Highlights: ‘Thumbs’/‘Going Going Gone’/‘Triple Dog Dare’
Mustafa | When Smoke Rises
Growing up in Toronto’s Regent Park housing project, Mustafa experienced loss, grief and dispossession from a young age. He channels all of this into his beautifully delicate debut project. A close friend of Mustafa’s, Smoke Dawg, was murdered in 2018 and dealing with this grief forms the majority of this project, as well as informing the title and featuring on the album cover. Projects such as these can often adhere to a conscious stereotype and moralise against gang violence, however Mustafa’s decision to avoid the backpack rap culture and instead root his sound in folk music gives his tales the aura of a fable. There is no hint of preachiness. Instead, it feels like he is having an honest conversation with his community.

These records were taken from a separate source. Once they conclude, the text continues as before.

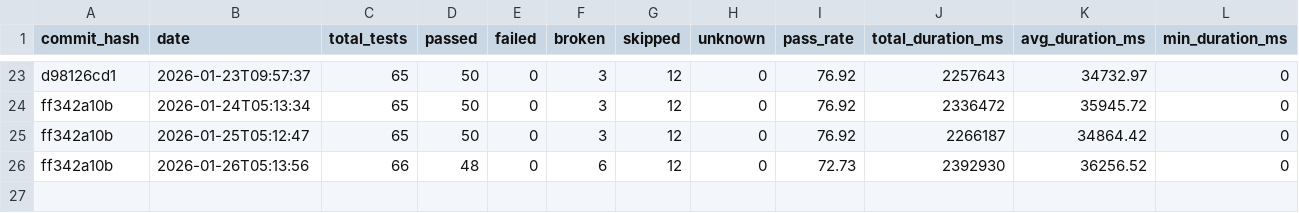
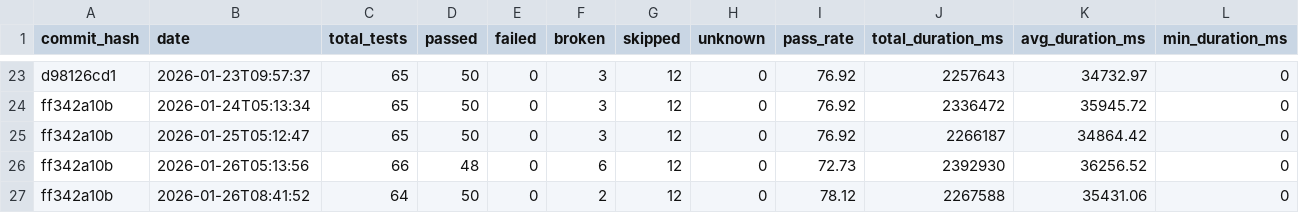
Before and after one commit to status-im/status-app-benchmarks, a CSV file: data/summary_metrics.csv, drawn as a sheet; only a part is shown, gaps mark what is left out; rows hold the shown columns only; the diff names each change by its address in the sheet, - before the commit and + after, or states it on an @@ line.

```diff
--- a/data/summary_metrics.csv
+++ b/data/summary_metrics.csv
+row 27: ff342a10b | 2026-01-26T08:41:52 | 64 | 50 | 0 | 2 | 12 | 0 | 78.12 | 2267588 | 35431.06 | 0
```
Also changed, not shown: data/performance_metrics.csv, 6 other files.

Much of the soft acoustic production comes from industry heavyweights Frank Dukes, Jamie xx and James Blake but his sound is distinctly his own. His voice is bassy and warm and manages to be delicate while also captivating his audience. The album is punctuated by voicemails, possibly inspired by fellow Toronto native Drake, and these interludes are all part of his attempt to give his community a voice. Alongside mourning his friend, Mustafa highlights the gentrification of his home and the lack of opportunities for his friends who survive. This is a deeply personal album from an important new voice in music.
Highlights: ‘Stay Alive’/‘Air Forces’/‘Capo’
Olivia Rodrigo | SOUR
When she was young, Olivia Rodrigo and her mother would go into record stores and pick up random vinyl from different artists. She would go home and listen to them, developing her eclectic taste and knack for storytelling. Above anything else this album is a heartbreak record, and her unabashed, blunt approach to this theme is its best attribute. Rodrigo is clearly gutted by a breakup, and the real life gossip of its origin only added to the album’s appeal. The album balances words of wisdom and earnestness with unashamed pettiness. Tracks like ‘deja vu’ are more scathing than most modern rap diss tracks. In moments like these comparisons to her idol Taylor Swift are evident.
Her unexpected production choices establish her own lane though, as she veers between frantic pop punk, delicate balladry and blown out electronics. The unprecedented success of her first single ‘drivers license’ has catapulted Rodrigo to pop stardom, and the album backs up this success with real quality songwriting. The repeated references to her heartbreak can be waning, but it’s a moment in time in a teenager’s life when she can’t think about anything else. For many the album will conjure nostalgia—whether emotionally or based on her musical influences—and for others she represents a new star to follow and support.
Highlights: ‘drivers license’/‘deja vu’/‘enough for you’
The Weather Station | Ignorance
The climate crisis isn’t exactly the most accessible topic to centre an album around, but such is the majesty of Tamara Lindeman’s songwriting on Ignorance that it brings an issue often presented as vague or distant into devastating focus, outlining the impact of the crisis with an unexpectedly emotional perspective that humanises the problem like no media I’ve heard, seen or read before March 2021, or since
As profound as Lindeman’s lyricism is throughout these ten tracks, as much power lies in the musical execution of her fifth album, which sees The Weather Station complete a staggering evolution from their humble folk beginnings into the full blown rock orchestra presented in all its euphonic glory on Ignorance.
Highlights: ‘Robber’/’Parking Lot’/’Heart’